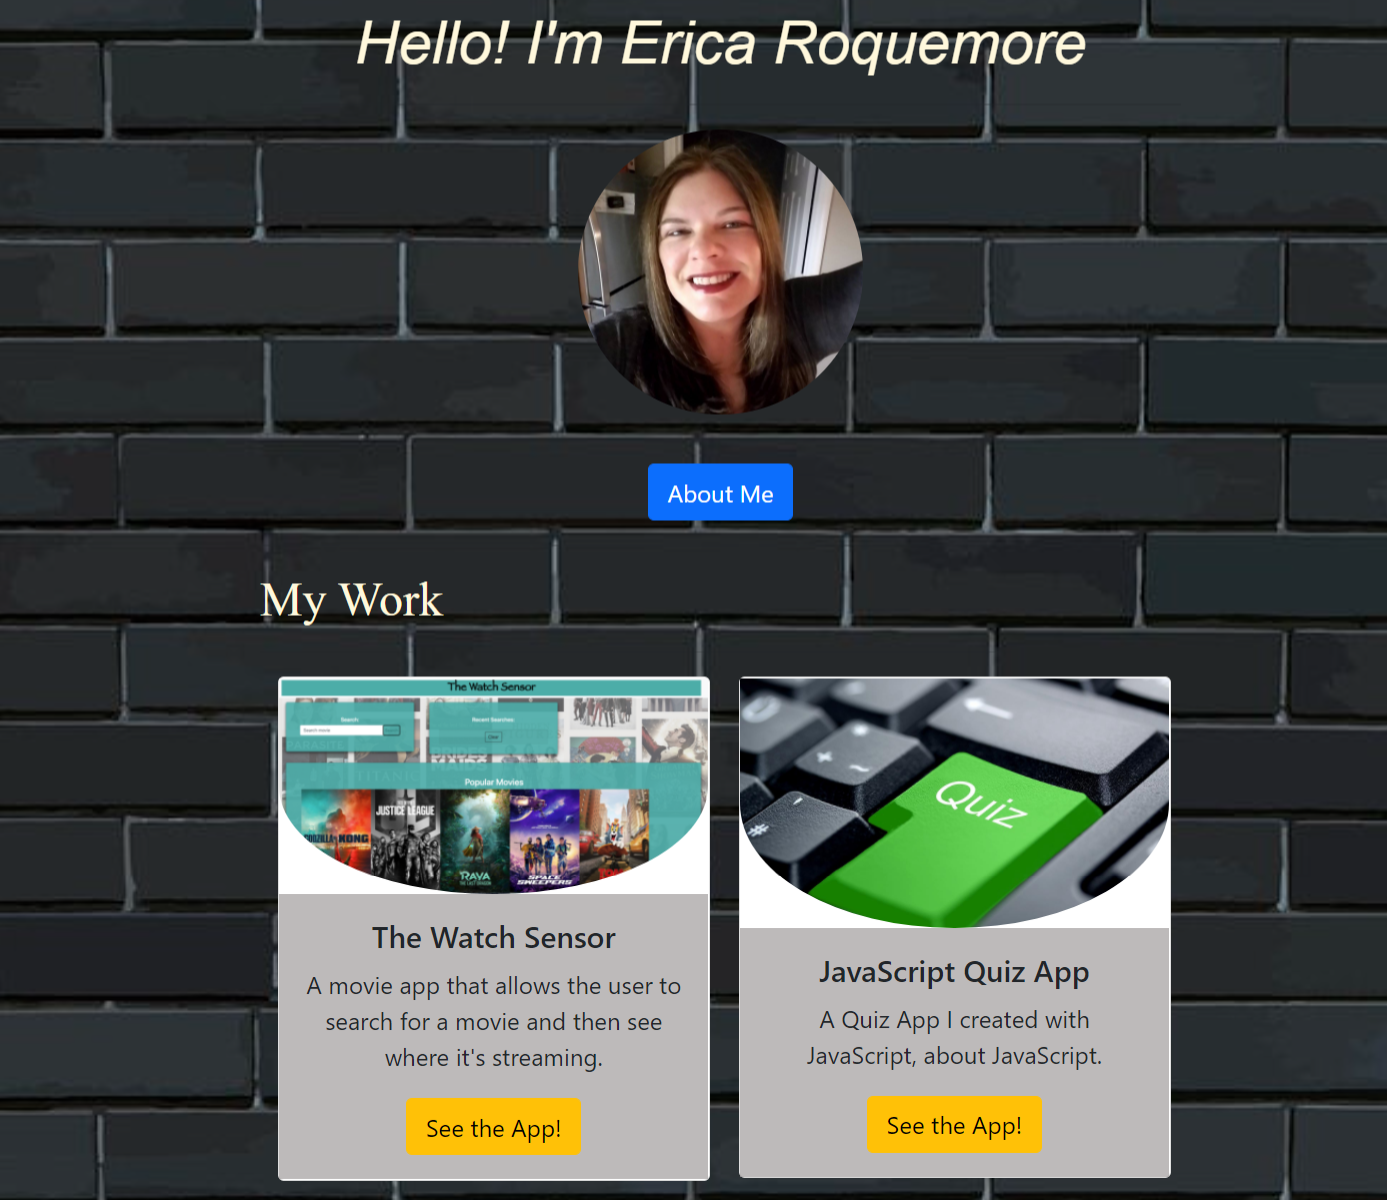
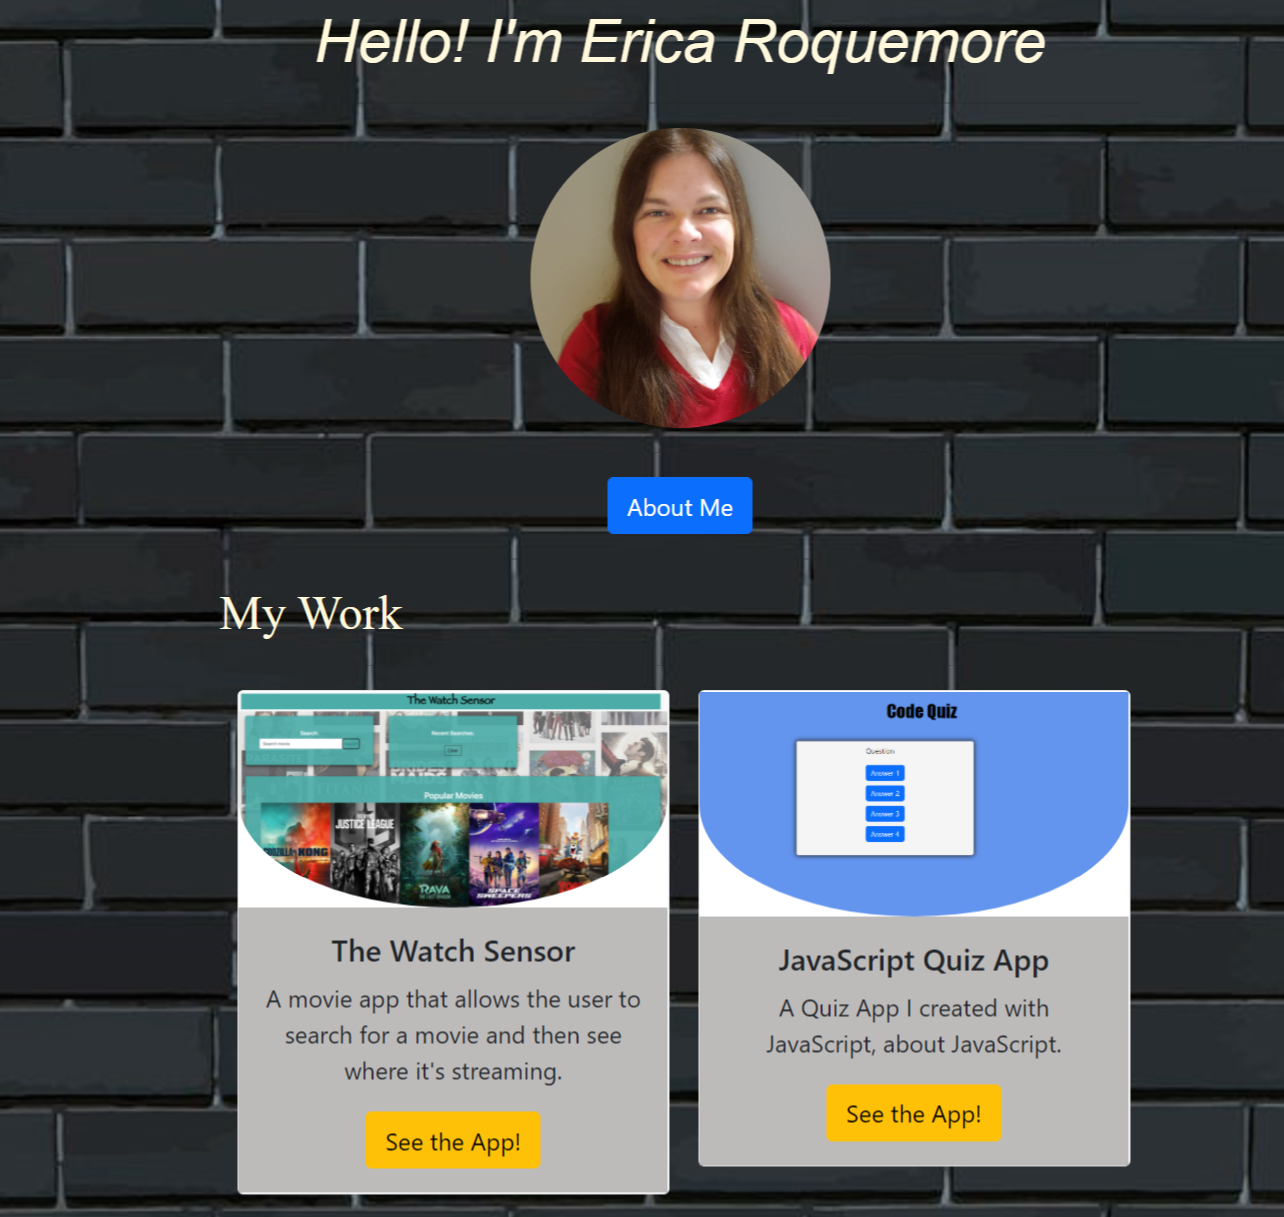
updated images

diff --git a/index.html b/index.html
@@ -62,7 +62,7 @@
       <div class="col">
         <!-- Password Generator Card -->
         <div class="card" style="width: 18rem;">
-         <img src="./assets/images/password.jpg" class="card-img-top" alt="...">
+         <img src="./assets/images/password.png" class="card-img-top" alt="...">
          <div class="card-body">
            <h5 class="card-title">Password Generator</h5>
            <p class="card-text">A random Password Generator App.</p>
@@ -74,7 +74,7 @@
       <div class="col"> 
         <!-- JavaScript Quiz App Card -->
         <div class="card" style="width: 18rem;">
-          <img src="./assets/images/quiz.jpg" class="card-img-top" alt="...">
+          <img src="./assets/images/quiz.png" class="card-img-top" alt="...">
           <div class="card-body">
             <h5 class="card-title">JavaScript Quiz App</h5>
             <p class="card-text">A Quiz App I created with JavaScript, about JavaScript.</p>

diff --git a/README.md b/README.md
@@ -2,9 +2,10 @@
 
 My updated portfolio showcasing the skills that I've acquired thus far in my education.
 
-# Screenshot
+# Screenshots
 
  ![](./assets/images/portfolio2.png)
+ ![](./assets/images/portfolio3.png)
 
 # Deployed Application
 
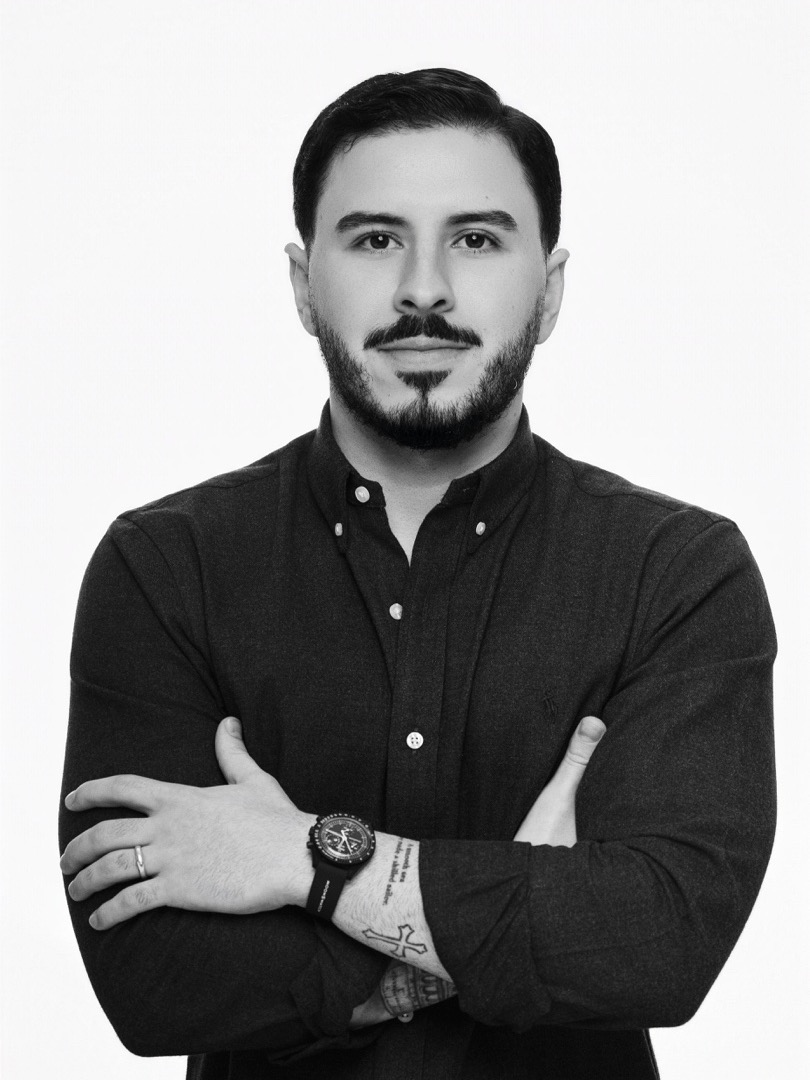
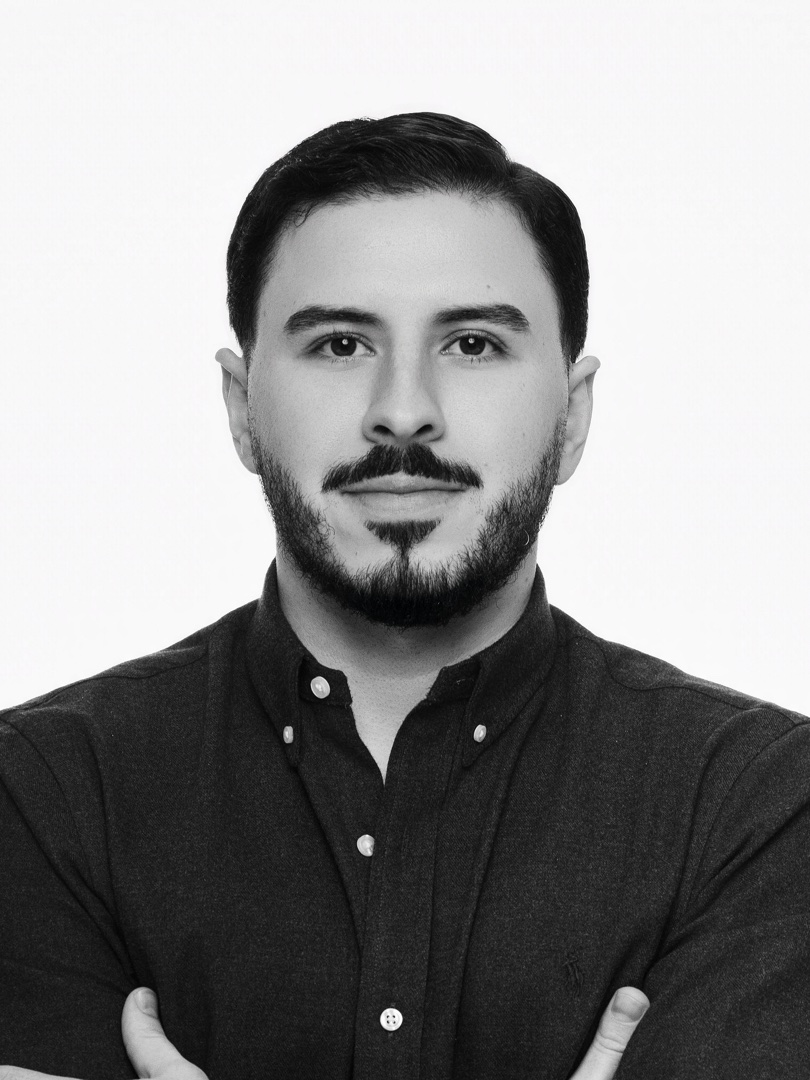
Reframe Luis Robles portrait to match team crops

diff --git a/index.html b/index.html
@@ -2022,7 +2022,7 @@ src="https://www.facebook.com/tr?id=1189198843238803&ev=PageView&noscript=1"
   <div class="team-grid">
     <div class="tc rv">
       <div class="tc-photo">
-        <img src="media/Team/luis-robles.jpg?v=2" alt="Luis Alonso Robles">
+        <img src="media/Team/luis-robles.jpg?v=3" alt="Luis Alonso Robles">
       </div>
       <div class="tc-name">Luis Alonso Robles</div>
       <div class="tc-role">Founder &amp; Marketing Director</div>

Required work -
In the entries above, identify every line with the word "assets". Copy those lines.

Answer to the problem -
-         <img src="./assets/images/password.jpg" class="card-img-top" alt="...">
+         <img src="./assets/images/password.png" class="card-img-top" alt="...">
-          <img src="./assets/images/quiz.jpg" class="card-img-top" alt="...">
+          <img src="./assets/images/quiz.png" class="card-img-top" alt="...">
  ![](./assets/images/portfolio2.png)
+ ![](./assets/images/portfolio3.png)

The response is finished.